■ EXERCISE:
I need the records below restated word for word, without their pictures.

■ MATERIAL FOR THE TASK:

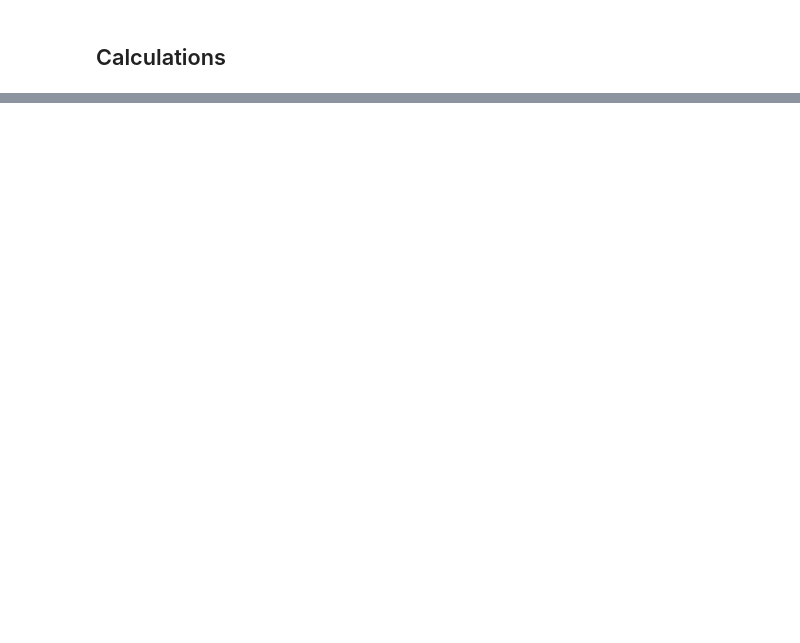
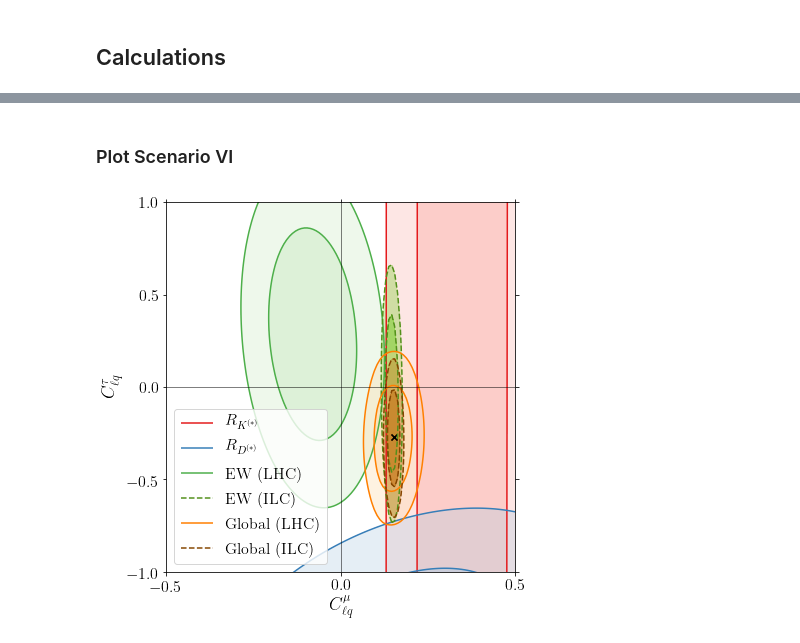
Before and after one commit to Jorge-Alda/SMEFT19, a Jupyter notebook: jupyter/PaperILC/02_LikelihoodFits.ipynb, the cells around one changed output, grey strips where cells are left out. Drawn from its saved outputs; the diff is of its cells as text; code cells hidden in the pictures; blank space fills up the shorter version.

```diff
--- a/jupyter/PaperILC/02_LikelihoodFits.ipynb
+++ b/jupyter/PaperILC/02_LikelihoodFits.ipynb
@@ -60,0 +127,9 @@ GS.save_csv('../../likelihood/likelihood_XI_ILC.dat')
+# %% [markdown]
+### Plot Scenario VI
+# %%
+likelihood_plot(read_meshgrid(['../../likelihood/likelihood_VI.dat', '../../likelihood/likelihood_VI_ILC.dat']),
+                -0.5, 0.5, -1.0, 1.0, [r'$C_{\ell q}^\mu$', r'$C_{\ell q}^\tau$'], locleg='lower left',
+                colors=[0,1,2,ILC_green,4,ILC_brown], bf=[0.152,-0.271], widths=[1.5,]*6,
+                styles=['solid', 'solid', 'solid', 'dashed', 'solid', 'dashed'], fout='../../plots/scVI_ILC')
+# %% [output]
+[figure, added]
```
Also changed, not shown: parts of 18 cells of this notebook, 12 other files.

■ RESULT FOR THIS TASK:
Before and after one commit to Jorge-Alda/SMEFT19, a Jupyter notebook: jupyter/PaperILC/02_LikelihoodFits.ipynb, the cells around one changed output, grey strips where cells are left out. Drawn from its saved outputs; the diff is of its cells as text; code cells hidden in the pictures; blank space fills up the shorter version.

```diff
--- a/jupyter/PaperILC/02_LikelihoodFits.ipynb
+++ b/jupyter/PaperILC/02_LikelihoodFits.ipynb
@@ -60,0 +127,9 @@ GS.save_csv('../../likelihood/likelihood_XI_ILC.dat')
+# %% [markdown]
+### Plot Scenario VI
+# %%
+likelihood_plot(read_meshgrid(['../../likelihood/likelihood_VI.dat', '../../likelihood/likelihood_VI_ILC.dat']),
+                -0.5, 0.5, -1.0, 1.0, [r'$C_{\ell q}^\mu$', r'$C_{\ell q}^\tau$'], locleg='lower left',
+                colors=[0,1,2,ILC_green,4,ILC_brown], bf=[0.152,-0.271], widths=[1.5,]*6,
+                styles=['solid', 'solid', 'solid', 'dashed', 'solid', 'dashed'], fout='../../plots/scVI_ILC')
+# %% [output]
+[figure, added]
```
Also changed, not shown: parts of 18 cells of this notebook, 12 other files.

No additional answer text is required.